Florida’s preterm birth rate has fluctuated in recent years and it again received a “D” on the 2014 March of Dimes Premature Birth Report Card.

Florida’s preterm birth rate has fluctuated in recent years and it again received a “D” on the 2014 March of Dimes Premature Birth Report Card. 

But, more women of childbearing age have access to prenatal care and fewer are smoking, encouraging the state’s maternal and infant health leaders that improvements in the state’s preterm birth rates are just around the corner.  

Florida’s 2013 preliminary preterm birth rate was 13.6 percent, down from 13.7 percent the year earlier.

“While we’re encouraged that we’re seeing fewer women smoking, and more with insurance, we’re disappointed that we haven’t seen sustained improvement in our preterm birth rate, and that we still have so far to go to reach the March of Dimes goal,” said Dr. Karen Harris, March of Dimes Florida Chapter Program Services Chair. “We’re working hard to change that. The programs and partnerships we have put in place provide the necessary framework for the future of newborn health and we expect to see better rates in the coming years.”

Florida earned a star on the report card for these factors that contribute to improved infant health:

Reducing the percent of uninsured women of childbearing age (27.7 percent)

Lowering the late preterm birth rate (9.6 percent), and

Reducing the percentage of women of childbearing age who smoke (15 percent)

March of Dimes is working with Florida’s maternal and infant health experts to improve birth outcomes, and are evaluating programs to determine if changes are needed or if specific groups or regions should be targeted for assistance.

March of Dimes is calling on all 118 labor and delivery hospitals to end early elective deliveries before 39 weeks of pregnancy, with over half of the hospitals already pledging to do so.

March of Dimes and health officials have trained over 400 frontline providers in Smoking Cessation and Reduction in Pregnancy Training (SCRIPT) to educate pregnant women about the importance of not smoking during their pregnancy, resulting in an increase of smoking cessation services by 20 percent.

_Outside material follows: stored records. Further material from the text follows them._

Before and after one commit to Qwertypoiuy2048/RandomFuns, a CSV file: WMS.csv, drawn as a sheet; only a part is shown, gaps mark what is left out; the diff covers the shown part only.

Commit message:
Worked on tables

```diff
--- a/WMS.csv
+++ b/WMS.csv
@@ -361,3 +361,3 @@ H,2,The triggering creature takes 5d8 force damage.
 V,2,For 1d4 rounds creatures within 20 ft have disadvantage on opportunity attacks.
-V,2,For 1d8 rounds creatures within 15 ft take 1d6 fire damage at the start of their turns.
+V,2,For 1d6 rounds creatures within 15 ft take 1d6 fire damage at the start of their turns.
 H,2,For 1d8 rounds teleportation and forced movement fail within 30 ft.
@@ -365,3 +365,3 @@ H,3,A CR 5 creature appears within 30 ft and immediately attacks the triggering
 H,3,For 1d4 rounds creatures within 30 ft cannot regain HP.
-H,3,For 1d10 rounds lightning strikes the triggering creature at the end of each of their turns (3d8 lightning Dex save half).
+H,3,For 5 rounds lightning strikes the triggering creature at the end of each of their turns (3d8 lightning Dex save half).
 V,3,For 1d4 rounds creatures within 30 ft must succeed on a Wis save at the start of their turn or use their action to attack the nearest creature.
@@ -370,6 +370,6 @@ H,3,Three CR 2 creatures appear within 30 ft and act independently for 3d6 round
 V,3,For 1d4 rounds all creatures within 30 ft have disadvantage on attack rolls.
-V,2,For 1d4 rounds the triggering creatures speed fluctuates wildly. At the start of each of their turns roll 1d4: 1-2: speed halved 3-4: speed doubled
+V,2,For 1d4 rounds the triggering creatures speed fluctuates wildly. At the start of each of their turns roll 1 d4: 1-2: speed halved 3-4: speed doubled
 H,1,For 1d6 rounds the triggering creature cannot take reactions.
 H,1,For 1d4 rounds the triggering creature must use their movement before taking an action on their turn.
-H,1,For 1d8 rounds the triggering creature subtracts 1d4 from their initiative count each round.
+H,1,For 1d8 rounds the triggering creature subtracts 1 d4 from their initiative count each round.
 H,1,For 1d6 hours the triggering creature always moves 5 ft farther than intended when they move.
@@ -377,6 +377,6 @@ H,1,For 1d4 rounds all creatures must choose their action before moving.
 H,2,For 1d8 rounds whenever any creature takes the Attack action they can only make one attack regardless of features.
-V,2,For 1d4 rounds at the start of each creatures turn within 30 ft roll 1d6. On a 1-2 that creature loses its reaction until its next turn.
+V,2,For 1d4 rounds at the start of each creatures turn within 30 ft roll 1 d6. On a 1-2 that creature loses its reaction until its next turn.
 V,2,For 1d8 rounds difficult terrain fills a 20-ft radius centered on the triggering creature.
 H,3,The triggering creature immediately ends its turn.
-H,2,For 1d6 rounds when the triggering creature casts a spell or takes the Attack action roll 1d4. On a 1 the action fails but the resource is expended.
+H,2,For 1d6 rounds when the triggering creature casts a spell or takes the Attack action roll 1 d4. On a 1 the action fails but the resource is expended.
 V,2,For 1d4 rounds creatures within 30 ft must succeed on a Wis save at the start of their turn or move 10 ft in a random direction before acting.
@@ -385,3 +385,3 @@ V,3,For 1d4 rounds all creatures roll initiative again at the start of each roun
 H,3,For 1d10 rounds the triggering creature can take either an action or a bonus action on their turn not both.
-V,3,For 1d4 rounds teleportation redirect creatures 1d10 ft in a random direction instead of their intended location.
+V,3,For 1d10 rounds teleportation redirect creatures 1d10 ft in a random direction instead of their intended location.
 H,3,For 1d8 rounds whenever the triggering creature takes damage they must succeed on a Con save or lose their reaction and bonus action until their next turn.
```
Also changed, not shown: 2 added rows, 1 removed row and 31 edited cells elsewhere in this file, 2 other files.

And, the March of Dimes signature program “Healthy Babies are Worth the Wait,” which prevents preterm birth by bundling together proven practices, will be expanded to include Florida in 2015, after a very successful pilot program in Kentucky, which was then replicated in 15 additional sites including Texas and New Jersey.

Premature birth, birth before 37 completed weeks of pregnancy, is a serious health problem that costs the United States more than $26 billion annually, according to the Institute of Medicine. It is the leading cause of newborn death, and babies who survive an early birth often face the risk of lifetime health challenges, such as breathing problems, cerebral palsy, intellectual disabilities and others. Even babies born just a few weeks early have higher rates of hospitalization and illness than full-term infants. At least 39 weeks of pregnancy are important to a baby’s health because many important organs, including the brain and lungs, are not completely developed until then.

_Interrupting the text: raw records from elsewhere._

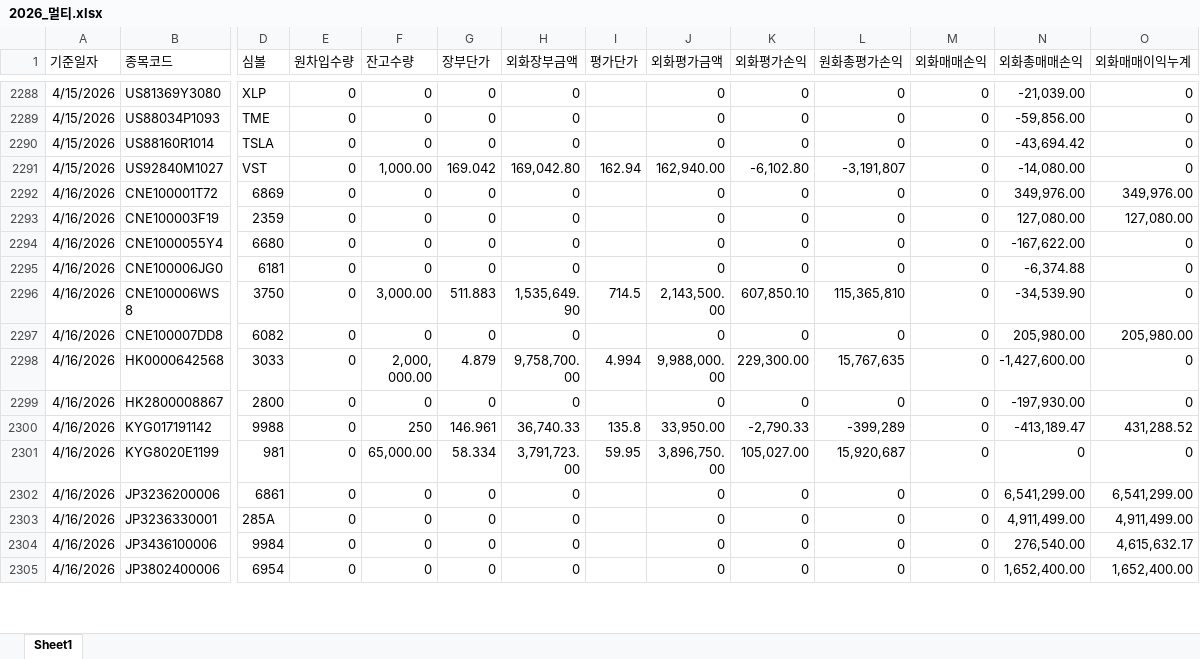
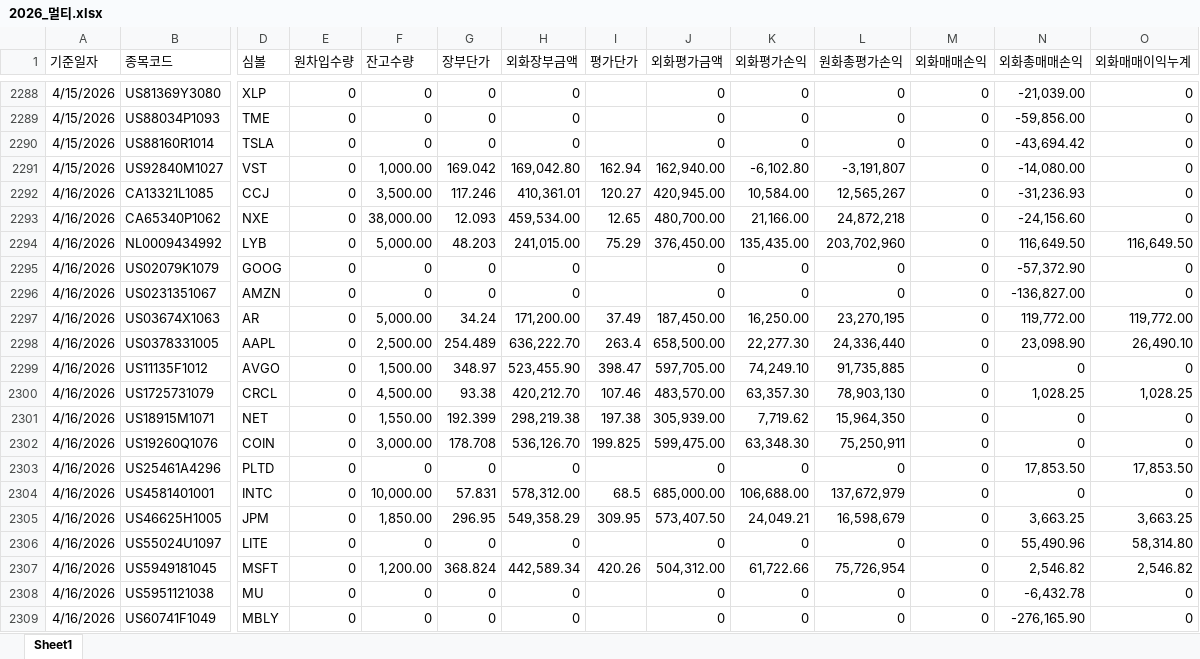
Before and after one commit to haazzang/Team_dashboard, an Excel workbook: 2026_멀티.xlsx, sheet Sheet1, drawn as a sheet; only a part is shown, gaps mark what is left out; the shorter side is filled out with more unchanged rows; values as stored, in another font and other column widths than the file's, no borders; rows hold the shown columns only; the diff covers the shown part only; the diff names each change by its address in the sheet, - before the commit and + after, or states it on an @@ line.

Commit message:
Update 2026_멀티.xlsx (2026-04-17 16:17:54)

```diff
--- a/2026_멀티.xlsx (sheet Sheet1)
+++ b/2026_멀티.xlsx (sheet Sheet1)
+row 2292: 4/16/2026 | CA13321L1085 | CCJ | 0 | 3,500.00 | 117.246 | 410,361.01 | 120.27 | 420,945.00 | 10,584.00 | 12,565,267 | 0 | -31,236.93 | 0
+row 2293: 4/16/2026 | CA65340P1062 | NXE | 0 | 38,000.00 | 12.093 | 459,534.00 | 12.65 | 480,700.00 | 21,166.00 | 24,872,218 | 0 | -24,156.60 | 0
+row 2294: 4/16/2026 | NL0009434992 | LYB | 0 | 5,000.00 | 48.203 | 241,015.00 | 75.29 | 376,450.00 | 135,435.00 | 203,702,960 | 0 | 116,649.50 | 116,649.50
+row 2295: 4/16/2026 | US02079K1079 | GOOG | 0 | 0 | 0 | 0 |  | 0 | 0 | 0 | 0 | -57,372.90 | 0
+row 2296: 4/16/2026 | US0231351067 | AMZN | 0 | 0 | 0 | 0 |  | 0 | 0 | 0 | 0 | -136,827.00 | 0
+row 2297: 4/16/2026 | US03674X1063 | AR | 0 | 5,000.00 | 34.24 | 171,200.00 | 37.49 | 187,450.00 | 16,250.00 | 23,270,195 | 0 | 119,772.00 | 119,772.00
+row 2298: 4/16/2026 | US0378331005 | AAPL | 0 | 2,500.00 | 254.489 | 636,222.70 | 263.4 | 658,500.00 | 22,277.30 | 24,336,440 | 0 | 23,098.90 | 26,490.10
+row 2299: 4/16/2026 | US11135F1012 | AVGO | 0 | 1,500.00 | 348.97 | 523,455.90 | 398.47 | 597,705.00 | 74,249.10 | 91,735,885 | 0 | 0 | 0
+row 2300: 4/16/2026 | US1725731079 | CRCL | 0 | 4,500.00 | 93.38 | 420,212.70 | 107.46 | 483,570.00 | 63,357.30 | 78,903,130 | 0 | 1,028.25 | 1,028.25
+row 2301: 4/16/2026 | US18915M1071 | NET | 0 | 1,550.00 | 192.399 | 298,219.38 | 197.38 | 305,939.00 | 7,719.62 | 15,964,350 | 0 | 0 | 0
+row 2302: 4/16/2026 | US19260Q1076 | COIN | 0 | 3,000.00 | 178.708 | 536,126.70 | 199.825 | 599,475.00 | 63,348.30 | 75,250,911 | 0 | 0 | 0
+row 2303: 4/16/2026 | US25461A4296 | PLTD | 0 | 0 | 0 | 0 |  | 0 | 0 | 0 | 0 | 17,853.50 | 17,853.50
+row 2304: 4/16/2026 | US4581401001 | INTC | 0 | 10,000.00 | 57.831 | 578,312.00 | 68.5 | 685,000.00 | 106,688.00 | 137,672,979 | 0 | 0 | 0
+row 2305: 4/16/2026 | US46625H1005 | JPM | 0 | 1,850.00 | 296.95 | 549,358.29 | 309.95 | 573,407.50 | 24,049.21 | 16,598,679 | 0 | 3,663.25 | 3,663.25
+row 2306: 4/16/2026 | US55024U1097 | LITE | 0 | 0 | 0 | 0 |  | 0 | 0 | 0 | 0 | 55,490.96 | 58,314.80
+row 2307: 4/16/2026 | US5949181045 | MSFT | 0 | 1,200.00 | 368.824 | 442,589.34 | 420.26 | 504,312.00 | 61,722.66 | 75,726,954 | 0 | 2,546.82 | 2,546.82
+row 2308: 4/16/2026 | US5951121038 | MU | 0 | 0 | 0 | 0 |  | 0 | 0 | 0 | 0 | -6,432.78 | 0
+row 2309: 4/16/2026 | US60741F1049 | MBLY | 0 | 0 | 0 | 0 |  | 0 | 0 | 0 | 0 | -276,165.90 | 0
```
Also changed, not shown: 22 added rows and 157 edited cells elsewhere in this sheet.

The March of Dimes also is investing in a network five new prematurity research centers to find solutions to this still too-common, costly, and serious problem.

The national preterm birth rate fell to 11.4 percent in 2013 – the lowest in 17 years -- meeting the federal Health People 2020 goal seven years early.  Despite this progress, the U.S. still received a “C” on the 7th annual March of Dimes Premature Birth Report Card because it fell short of the more-challenging 9.6 percent target set by the March of Dimes, the group said today. The U.S. still has the highest rate of preterm birth of any industrialized country

On November 17th, the March of Dimes and organizations from around the world will mark the fourth World Prematurity Day. The World Prematurity Network, a global coalition of consumer and parent groups working together to raise awareness and prevent premature birth in their countries, is calling for action to prevent preterm birth and improve care for babies born too soon.  An estimated 15 million babies are born premature and of those more than a million die as a result of their early birth.